* Fund's 10.1 pct investment return takes assets to C$183.3
* Sees opportunities in global infrastructure, private
* Says scale, sophistication will win deals rivals can't
By Andrea Hopkins
TORONTO, May 16 The Canada Pension Plan
Investment Board, one of the world's biggest dealmakers, said a
glut of cheap capital may mean it makes fewer big purchases in
2014, but it sees big opportunities in global infrastructure and
private equity in the months ahead.
CPPIB, which manages Canada's national pension fund, said on
Thursday its assets rose to a record C$183.3 billion ($180.12
billion) at the end of fiscal 2013, as its investment portfolio
returned 10.1 percent for the year ended March 31.
Chief Executive Mark Wiseman said CPPIB may be slightly less
active in dealmaking in the coming year because there is a lot
of capital flowing globally and prices are up, but he said the
fund will use its scale and long investment horizon to win deals
that are too big and complex for competitors.
"The reality is today there is a lot of capital, and assets
are fairly priced, and so we're being patient," Wiseman told
Reuters following the release of the fund manager's fiscal 2013
results. "But that doesn't mean that there are not opportunities
The fund struck 87 global deals - many as part of a
consortium - in fiscal 2013, including 36 deals worth more than
The year's big deals included the purchase of a stake in
motorcycle grand prix organiser Dorna, the financing of a loan
to Formula One Group, the investment in Australian shopping
malls and an expansion of its warehouse portfolio in Brazil with
Singapore-based Global Logistic Properties.
Wiseman said he expects another interesting year in global
infrastructure and private equity.
"We're looking at a number of opportunities on a global
basis around infrastructure - actually, I think at present we
are looking at opportunities in infrastructure on three
continents," he said.
"On the private equity side ... this is going to be a period
of time when private equity firms are selling assets, either by
IPOs or to strategic buyers, other private equity firms. But
again, we do believe we'll find selective opportunities in this
It was the seventh year of the fund manager's shift to an
active investment strategy. It is seeking to boost returns on
its massive portfolio by buying real estate, infrastructure and
other assets around the world, while providing both private
equity and credit to partners looking for cash.
Wiseman stressed the fund's long-term investment horizon,
saying its stability and "patient capital" makes it an
attractive partner in a world dominated by short-term thinking.
"For us, a 'quarter' is 25 years, not 90 days," Wiseman told
Efforts to diversify the portfolio have boosted foreign
assets to 63.3 percent of the portfolio, while Canadian assets

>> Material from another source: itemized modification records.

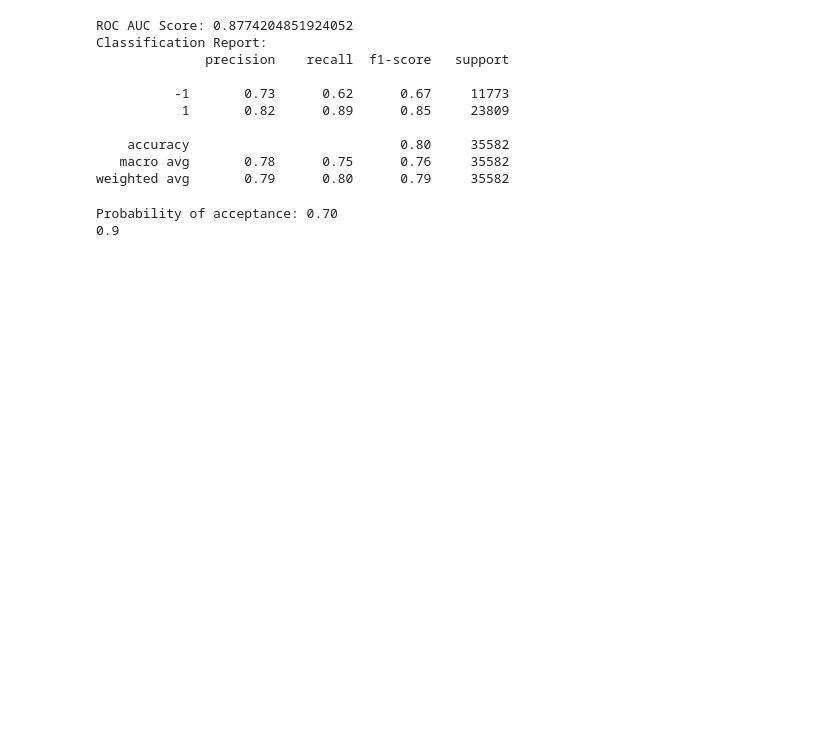
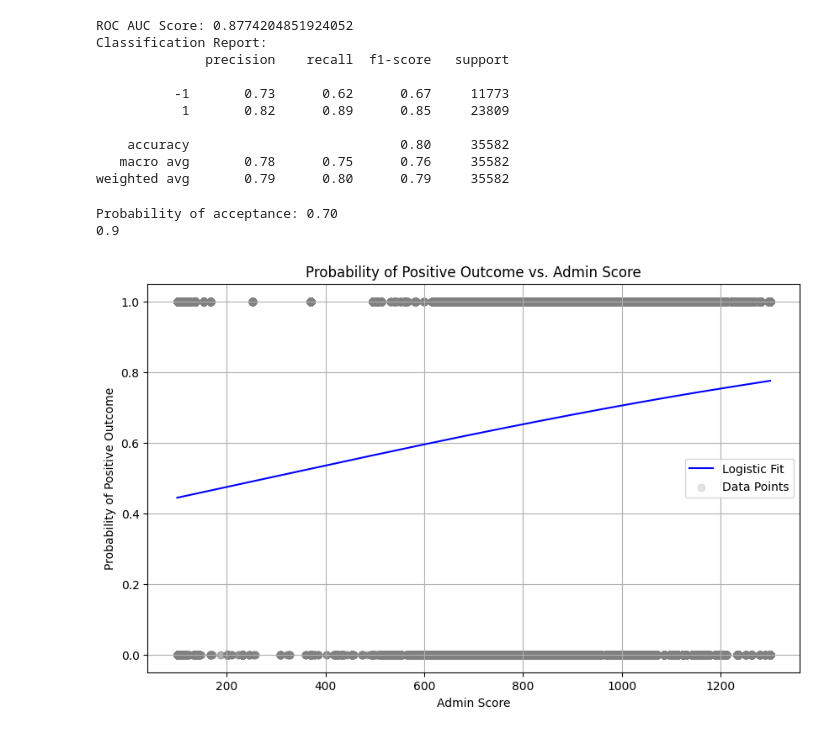
Before and after one commit to epfl-ada/ada-2024-project-supercoolteamname2024, a Jupyter notebook: src/scripts/stats.ipynb, the cells around one changed output. Saved outputs shown, nothing was run; the diff lists cells and outputs as text; code cells hidden in the pictures; blank space fills up the shorter version.

```diff
--- a/src/scripts/stats.ipynb
+++ b/src/scripts/stats.ipynb
@@ -1040,3 +1040,50 @@ print(f"Probability of acceptance: {probability:.2f}")
 # %% [output]
 Probability of acceptance: 0.70
 0.9
+# %%
+import pandas as pd
+import numpy as np
+import matplotlib.pyplot as plt
+from sklearn.linear_model import LogisticRegression
+from sklearn.preprocessing import StandardScaler
+
+# Load your DataFrame (replace 'your_file.csv' with the actual file name)
+# df = pd.read_csv('your_file.csv')
+df = merged_data.copy()
+
+# Ensure 'total_score' and 'RES' columns exist and clean the data
+# Convert RES: -1 (negative outcome) -> 0, 1 (positive outcome) -> 1
+df['RES'] = df['RES'].apply(lambda x: 0 if x == -1 else 1)
+df = df[['total_score', 'RES']].dropna()
+
+# Prepare the data for logistic regression
+X = df[['total_score']].values
+y = df['RES'].values
+
+# Standardize the 'total_score' for better numerical stability
+scaler = StandardScaler()
+X_scaled = scaler.fit_transform(X)
+
+# Fit a logistic regression model
+model = LogisticRegression()
+model.fit(X_scaled, y)
+
+# Generate a range of scores to predict probabilities
+score_range = np.linspace(df['total_score'].min(), df['total_score'].max(), 300).reshape(-1, 1)
+score_range_scaled = scaler.transform(score_range)
+
+# Predict probabilities using the logistic regression model
+probabilities = model.predict_proba(score_range_scaled)[:, 1]
+
+# Plot the results
+plt.figure(figsize=(10, 6))
+plt.plot(score_range, probabilities, color='blue', label='Logistic Fit')
+plt.scatter(df['total_score'], df['RES'], alpha=0.2, color='gray', label='Data Points')
+plt.title('Probability of Positive Outcome vs. Admin Score')
+plt.xlabel('Admin Score')
+plt.ylabel('Probability of Positive Outcome')
+plt.legend()
+plt.grid()
+plt.show()
+# %% [output]
+[figure, added]
```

make up 36.7 percent of the book.
The 10.1 percent 2013 investment gain was up from 6.6
percent a year earlier and its fourth straight gain after the
fund manager suffered losses in 2008 and 2009. It boosted the
10-year annualized nominal rate of return to 7.4 percent.
CPPIB invests on behalf of 18 million Canadian contributors
and beneficiaries, and still has about eight years before
benefits paid exceed contributions and investment income will be
needed to help pay pensions, in 2021.
Since 2007, CPPIB has increased staff from 154 to 906 -
including 51 employees in London and 32 in Hong Kong - and
ratcheted up its holdings in private market investments in a bid
to outpace financial market returns offered by stocks and bonds.
Wiseman said the staff count would continue to grow and
diversify in geographical expertise, but at a slower pace than
in past years.
Investment returns were led by a 16.8 percent gain in
private foreign developed-market equities, a 13.2 percent rise
in public foreign developed-market equities, a 9.2 percent gain
in real estate, and an 8.8 percent gain in infrastructure.
Weaker parts of the portfolio included investments in
Canadian public equities, which returned 4.2 percent, Canadian
private equities, which returned 3.4 percent, public
emerging-market equities, which returned 2.4 percent, and
inflation-linked bonds, which returned 3.0 percent.